Top of EXTRACTED DATA

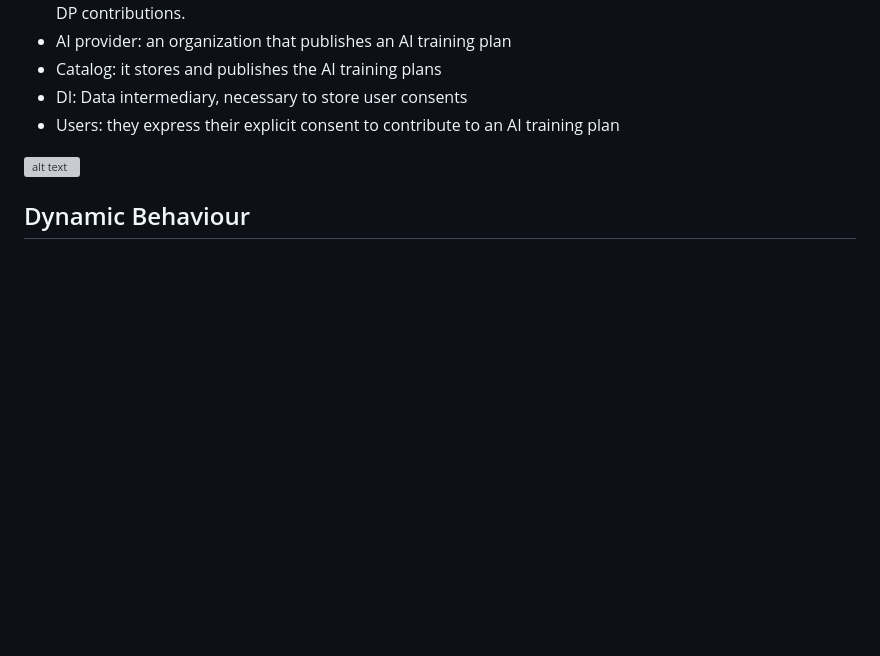
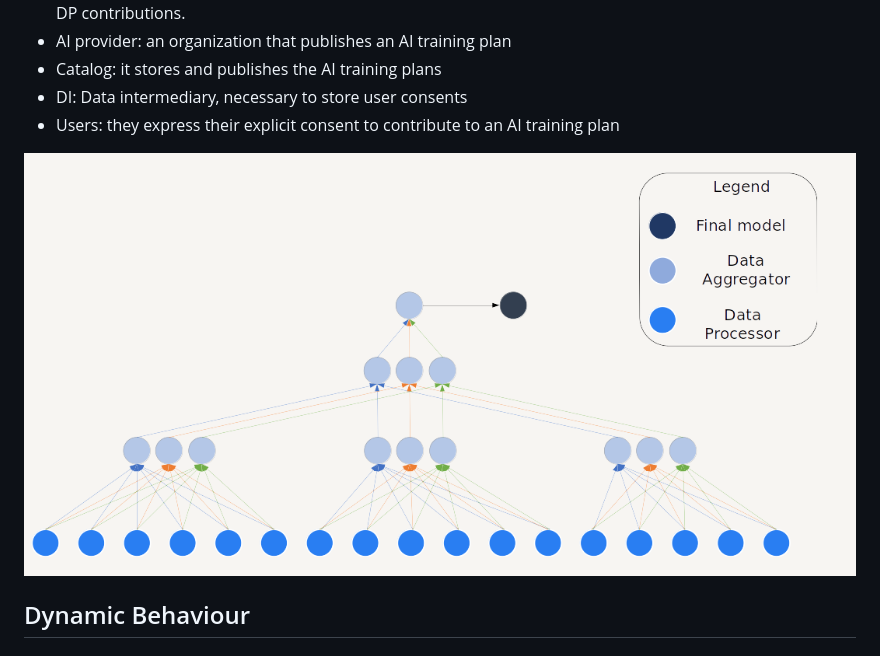
Before and after one commit to Prometheus-X-association/decentralized-ai-training, a Markdown page: design-document.md, the part around the change. Drawn GitHub-style; pictures changed too: schemas/dissecml.png (added); blank space fills up the shorter version; grey boxes are pictures that could not be loaded.

Commit message:
Fix architecture schema

```diff
--- a/design-document.md
+++ b/design-document.md
@@ -118,9 +118,7 @@ The main roles in the architecture are the following:
 - Users: they express their explicit consent to contribute to an AI training plan
 
 
-![alt text](image.png)
-
-
+![DissecML](./schemas/dissecml.png)
 
 ## Dynamic Behaviour
 
```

Bottom of EXTRACTED DATA

◆ ABOUT THIS EXERCISE:
Keep the pictures out and write out the records exactly.

◆ SOLUTION:
Before and after one commit to Prometheus-X-association/decentralized-ai-training, a Markdown page: design-document.md, the part around the change. Drawn GitHub-style; pictures changed too: schemas/dissecml.png (added); blank space fills up the shorter version; grey boxes are pictures that could not be loaded.

Commit message:
Fix architecture schema

```diff
--- a/design-document.md
+++ b/design-document.md
@@ -118,9 +118,7 @@ The main roles in the architecture are the following:
 - Users: they express their explicit consent to contribute to an AI training plan
 
 
-![alt text](image.png)
-
-
+![DissecML](./schemas/dissecml.png)
 
 ## Dynamic Behaviour
 
```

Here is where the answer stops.